=== Your goal ===
For this exercise, write out every entry exactly and leave the pictures out.

■ ■ ■

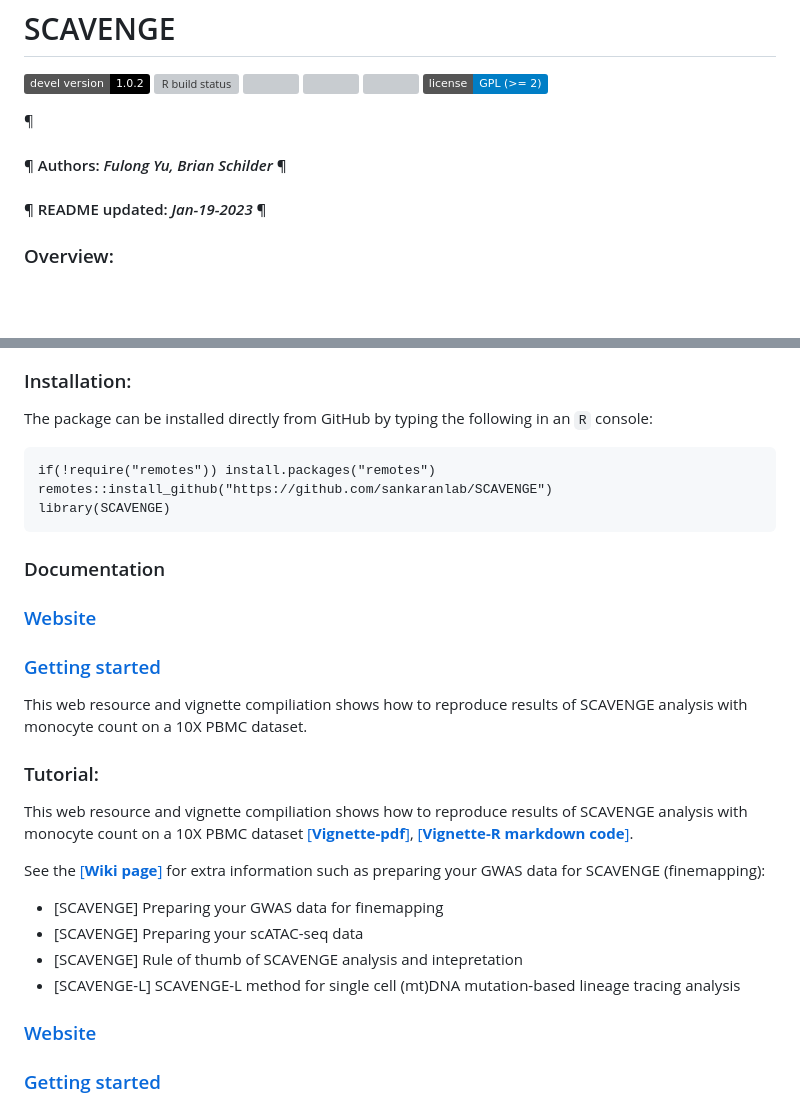
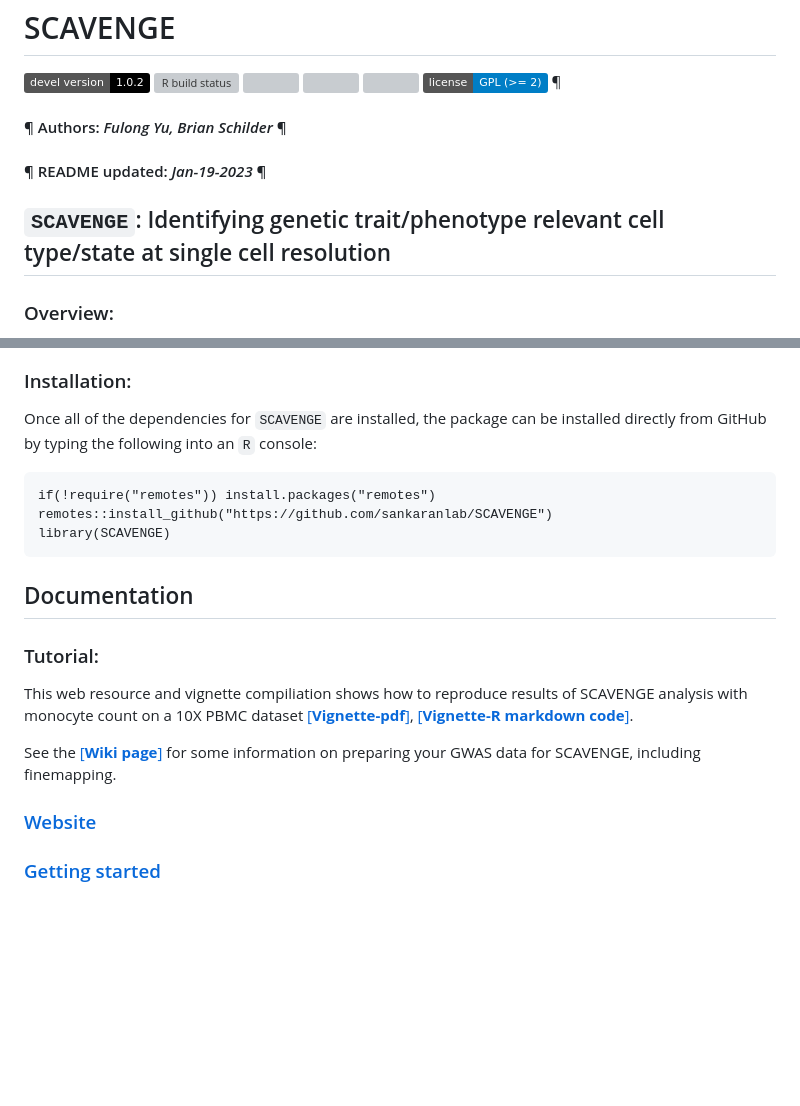
Before and after one commit to sankaranlab/SCAVENGE, a Markdown page: README.md, 2 parts joined by grey strips. Rendered like a GitHub page; badges without logos; blank space fills up the shorter version; grey boxes are pictures that could not be loaded.

Commit message:
Update readme [skip ci]

```diff
--- a/README.md
+++ b/README.md
@@ -8,12 +8,12 @@ status](https://github.com/sankaranlab/SCAVENGE/workflows/rworkflows/badge.svg)]
 [![](https://codecov.io/gh/sankaranlab/SCAVENGE/branch/master/graph/badge.svg)](https://codecov.io/gh/sankaranlab/SCAVENGE)
 [![License: GPL (\>=
 2)](https://img.shields.io/badge/license-GPL%20(%3E=%202)-blue.svg)](https://cran.r-project.org/web/licenses/GPL%20(%3E=%202))
-
 ¶ <h4> ¶ Authors: <i>Fulong Yu, Brian Schilder</i> ¶ </h4>
 <h4> ¶ README updated: <i>Jan-19-2023</i> ¶ </h4>
 
 <!-- To modify Package/Title/Description/Authors fields, edit the DESCRIPTION file -->
 
+## `SCAVENGE`: Identifying genetic trait/phenotype relevant cell type/state at single cell resolution
 
 ### Overview:
 
@@ -57,20 +57,16 @@ We welcome you to use SCAVENGE to discover more phenotype relevant
 cells!
 
 ### Installation:
-The package
-can be installed directly from GitHub by typing the following in an
+
+Once all of the dependencies for `SCAVENGE` are installed, the package
+can be installed directly from GitHub by typing the following into an
 `R` console:
 
     if(!require("remotes")) install.packages("remotes")
     remotes::install_github("https://github.com/sankaranlab/SCAVENGE")
     library(SCAVENGE)
 
-### Documentation
-
-### [Website](https://sankaranlab.github.io/SCAVENGE)
-### [Getting started](https://sankaranlab.github.io/SCAVENGE/articles/SCAVENGE)
-This web resource and vignette compiliation shows how to reproduce results of
-SCAVENGE analysis with monocyte count on a 10X PBMC dataset.
+## Documentation
 
 ### Tutorial:
 
@@ -79,12 +75,10 @@ results of SCAVENGE analysis with monocyte count on a 10X PBMC dataset
 [\[**Vignette-pdf**\]](doc/SCAVENGE-vignette.pdf), [\[**Vignette-R
 markdown code**\]](doc/SCAVENGE-vignette.Rmd).
 
-See the [\[**Wiki page**\]](https://github.com/sankaranlab/SCAVENGE/wiki) for extra
-information such as preparing your GWAS data for SCAVENGE (finemapping):
-- [SCAVENGE] Preparing your GWAS data for finemapping
-- [SCAVENGE] Preparing your scATAC-seq data
-- [SCAVENGE] Rule of thumb of SCAVENGE analysis and intepretation
-- [SCAVENGE-L] SCAVENGE-L method for single cell (mt)DNA mutation-based lineage tracing analysis
+See the [\[**Wiki
+page**\]](https://github.com/sankaranlab/SCAVENGE/wiki) for some
+information on preparing your GWAS data for SCAVENGE, including
+finemapping.
 
 ### [Website](https://sankaranlab.github.io/SCAVENGE)
 
```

■ ■ ■

=== Reply ===
Before and after one commit to sankaranlab/SCAVENGE, a Markdown page: README.md, 2 parts joined by grey strips. Rendered like a GitHub page; badges without logos; blank space fills up the shorter version; grey boxes are pictures that could not be loaded.

Commit message:
Update readme [skip ci]

```diff
--- a/README.md
+++ b/README.md
@@ -8,12 +8,12 @@ status](https://github.com/sankaranlab/SCAVENGE/workflows/rworkflows/badge.svg)]
 [![](https://codecov.io/gh/sankaranlab/SCAVENGE/branch/master/graph/badge.svg)](https://codecov.io/gh/sankaranlab/SCAVENGE)
 [![License: GPL (\>=
 2)](https://img.shields.io/badge/license-GPL%20(%3E=%202)-blue.svg)](https://cran.r-project.org/web/licenses/GPL%20(%3E=%202))
-
 ¶ <h4> ¶ Authors: <i>Fulong Yu, Brian Schilder</i> ¶ </h4>
 <h4> ¶ README updated: <i>Jan-19-2023</i> ¶ </h4>
 
 <!-- To modify Package/Title/Description/Authors fields, edit the DESCRIPTION file -->
 
+## `SCAVENGE`: Identifying genetic trait/phenotype relevant cell type/state at single cell resolution
 
 ### Overview:
 
@@ -57,20 +57,16 @@ We welcome you to use SCAVENGE to discover more phenotype relevant
 cells!
 
 ### Installation:
-The package
-can be installed directly from GitHub by typing the following in an
+
+Once all of the dependencies for `SCAVENGE` are installed, the package
+can be installed directly from GitHub by typing the following into an
 `R` console:
 
     if(!require("remotes")) install.packages("remotes")
     remotes::install_github("https://github.com/sankaranlab/SCAVENGE")
     library(SCAVENGE)
 
-### Documentation
-
-### [Website](https://sankaranlab.github.io/SCAVENGE)
-### [Getting started](https://sankaranlab.github.io/SCAVENGE/articles/SCAVENGE)
-This web resource and vignette compiliation shows how to reproduce results of
-SCAVENGE analysis with monocyte count on a 10X PBMC dataset.
+## Documentation
 
 ### Tutorial:
 
@@ -79,12 +75,10 @@ results of SCAVENGE analysis with monocyte count on a 10X PBMC dataset
 [\[**Vignette-pdf**\]](doc/SCAVENGE-vignette.pdf), [\[**Vignette-R
 markdown code**\]](doc/SCAVENGE-vignette.Rmd).
 
-See the [\[**Wiki page**\]](https://github.com/sankaranlab/SCAVENGE/wiki) for extra
-information such as preparing your GWAS data for SCAVENGE (finemapping):
-- [SCAVENGE] Preparing your GWAS data for finemapping
-- [SCAVENGE] Preparing your scATAC-seq data
-- [SCAVENGE] Rule of thumb of SCAVENGE analysis and intepretation
-- [SCAVENGE-L] SCAVENGE-L method for single cell (mt)DNA mutation-based lineage tracing analysis
+See the [\[**Wiki
+page**\]](https://github.com/sankaranlab/SCAVENGE/wiki) for some
+information on preparing your GWAS data for SCAVENGE, including
+finemapping.
 
 ### [Website](https://sankaranlab.github.io/SCAVENGE)
 
```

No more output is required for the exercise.